- Directions:
Write each entry out again, exactly as it is written.
BEGIN Exercise material
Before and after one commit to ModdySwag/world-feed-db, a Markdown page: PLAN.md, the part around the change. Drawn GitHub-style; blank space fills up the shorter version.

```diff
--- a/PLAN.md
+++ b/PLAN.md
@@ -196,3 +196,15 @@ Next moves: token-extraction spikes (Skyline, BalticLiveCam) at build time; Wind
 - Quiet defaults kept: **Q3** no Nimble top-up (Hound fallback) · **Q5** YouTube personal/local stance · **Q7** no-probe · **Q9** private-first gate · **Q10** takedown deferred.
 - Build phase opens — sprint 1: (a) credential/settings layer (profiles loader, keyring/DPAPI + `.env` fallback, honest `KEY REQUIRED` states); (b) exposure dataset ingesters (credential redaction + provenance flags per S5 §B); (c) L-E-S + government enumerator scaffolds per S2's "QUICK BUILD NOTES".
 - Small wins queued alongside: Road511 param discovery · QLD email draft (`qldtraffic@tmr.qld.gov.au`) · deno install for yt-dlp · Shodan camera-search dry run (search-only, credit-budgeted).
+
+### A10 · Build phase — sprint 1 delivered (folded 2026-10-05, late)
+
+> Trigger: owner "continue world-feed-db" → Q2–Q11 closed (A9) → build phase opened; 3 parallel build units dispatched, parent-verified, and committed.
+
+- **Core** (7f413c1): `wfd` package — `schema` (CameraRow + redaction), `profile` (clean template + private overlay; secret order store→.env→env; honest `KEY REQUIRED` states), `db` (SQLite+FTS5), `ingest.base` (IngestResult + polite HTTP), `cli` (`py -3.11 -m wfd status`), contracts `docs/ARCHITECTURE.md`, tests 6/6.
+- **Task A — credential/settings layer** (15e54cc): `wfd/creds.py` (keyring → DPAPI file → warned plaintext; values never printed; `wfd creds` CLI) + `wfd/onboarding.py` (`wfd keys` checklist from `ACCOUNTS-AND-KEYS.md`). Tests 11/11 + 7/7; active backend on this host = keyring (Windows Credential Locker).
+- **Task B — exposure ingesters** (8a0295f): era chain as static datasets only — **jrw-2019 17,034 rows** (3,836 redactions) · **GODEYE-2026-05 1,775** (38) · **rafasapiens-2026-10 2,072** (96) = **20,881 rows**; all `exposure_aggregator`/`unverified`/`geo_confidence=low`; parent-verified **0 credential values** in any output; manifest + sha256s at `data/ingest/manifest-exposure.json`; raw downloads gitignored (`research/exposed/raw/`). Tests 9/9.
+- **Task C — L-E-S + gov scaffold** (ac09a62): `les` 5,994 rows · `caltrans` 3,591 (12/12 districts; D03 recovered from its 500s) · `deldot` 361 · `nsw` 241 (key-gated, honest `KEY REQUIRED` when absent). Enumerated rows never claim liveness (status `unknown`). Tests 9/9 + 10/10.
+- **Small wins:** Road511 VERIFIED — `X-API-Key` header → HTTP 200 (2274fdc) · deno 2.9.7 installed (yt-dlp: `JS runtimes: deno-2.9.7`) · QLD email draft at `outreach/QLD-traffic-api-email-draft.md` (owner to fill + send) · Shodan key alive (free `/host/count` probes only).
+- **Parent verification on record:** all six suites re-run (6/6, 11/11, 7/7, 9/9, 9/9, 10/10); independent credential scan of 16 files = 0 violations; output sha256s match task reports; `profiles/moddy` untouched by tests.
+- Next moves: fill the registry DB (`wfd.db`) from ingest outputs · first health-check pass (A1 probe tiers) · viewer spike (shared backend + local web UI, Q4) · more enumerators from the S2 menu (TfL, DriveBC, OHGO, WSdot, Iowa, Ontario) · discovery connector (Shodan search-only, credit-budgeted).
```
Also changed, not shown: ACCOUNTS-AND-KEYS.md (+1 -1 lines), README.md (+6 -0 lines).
END Exercise material
- The answer:
Before and after one commit to ModdySwag/world-feed-db, a Markdown page: PLAN.md, the part around the change. Drawn GitHub-style; blank space fills up the shorter version.

```diff
--- a/PLAN.md
+++ b/PLAN.md
@@ -196,3 +196,15 @@ Next moves: token-extraction spikes (Skyline, BalticLiveCam) at build time; Wind
 - Quiet defaults kept: **Q3** no Nimble top-up (Hound fallback) · **Q5** YouTube personal/local stance · **Q7** no-probe · **Q9** private-first gate · **Q10** takedown deferred.
 - Build phase opens — sprint 1: (a) credential/settings layer (profiles loader, keyring/DPAPI + `.env` fallback, honest `KEY REQUIRED` states); (b) exposure dataset ingesters (credential redaction + provenance flags per S5 §B); (c) L-E-S + government enumerator scaffolds per S2's "QUICK BUILD NOTES".
 - Small wins queued alongside: Road511 param discovery · QLD email draft (`qldtraffic@tmr.qld.gov.au`) · deno install for yt-dlp · Shodan camera-search dry run (search-only, credit-budgeted).
+
+### A10 · Build phase — sprint 1 delivered (folded 2026-10-05, late)
+
+> Trigger: owner "continue world-feed-db" → Q2–Q11 closed (A9) → build phase opened; 3 parallel build units dispatched, parent-verified, and committed.
+
+- **Core** (7f413c1): `wfd` package — `schema` (CameraRow + redaction), `profile` (clean template + private overlay; secret order store→.env→env; honest `KEY REQUIRED` states), `db` (SQLite+FTS5), `ingest.base` (IngestResult + polite HTTP), `cli` (`py -3.11 -m wfd status`), contracts `docs/ARCHITECTURE.md`, tests 6/6.
+- **Task A — credential/settings layer** (15e54cc): `wfd/creds.py` (keyring → DPAPI file → warned plaintext; values never printed; `wfd creds` CLI) + `wfd/onboarding.py` (`wfd keys` checklist from `ACCOUNTS-AND-KEYS.md`). Tests 11/11 + 7/7; active backend on this host = keyring (Windows Credential Locker).
+- **Task B — exposure ingesters** (8a0295f): era chain as static datasets only — **jrw-2019 17,034 rows** (3,836 redactions) · **GODEYE-2026-05 1,775** (38) · **rafasapiens-2026-10 2,072** (96) = **20,881 rows**; all `exposure_aggregator`/`unverified`/`geo_confidence=low`; parent-verified **0 credential values** in any output; manifest + sha256s at `data/ingest/manifest-exposure.json`; raw downloads gitignored (`research/exposed/raw/`). Tests 9/9.
+- **Task C — L-E-S + gov scaffold** (ac09a62): `les` 5,994 rows · `caltrans` 3,591 (12/12 districts; D03 recovered from its 500s) · `deldot` 361 · `nsw` 241 (key-gated, honest `KEY REQUIRED` when absent). Enumerated rows never claim liveness (status `unknown`). Tests 9/9 + 10/10.
+- **Small wins:** Road511 VERIFIED — `X-API-Key` header → HTTP 200 (2274fdc) · deno 2.9.7 installed (yt-dlp: `JS runtimes: deno-2.9.7`) · QLD email draft at `outreach/QLD-traffic-api-email-draft.md` (owner to fill + send) · Shodan key alive (free `/host/count` probes only).
+- **Parent verification on record:** all six suites re-run (6/6, 11/11, 7/7, 9/9, 9/9, 10/10); independent credential scan of 16 files = 0 violations; output sha256s match task reports; `profiles/moddy` untouched by tests.
+- Next moves: fill the registry DB (`wfd.db`) from ingest outputs · first health-check pass (A1 probe tiers) · viewer spike (shared backend + local web UI, Q4) · more enumerators from the S2 menu (TfL, DriveBC, OHGO, WSdot, Iowa, Ontario) · discovery connector (Shodan search-only, credit-budgeted).
```
Also changed, not shown: ACCOUNTS-AND-KEYS.md (+1 -1 lines), README.md (+6 -0 lines).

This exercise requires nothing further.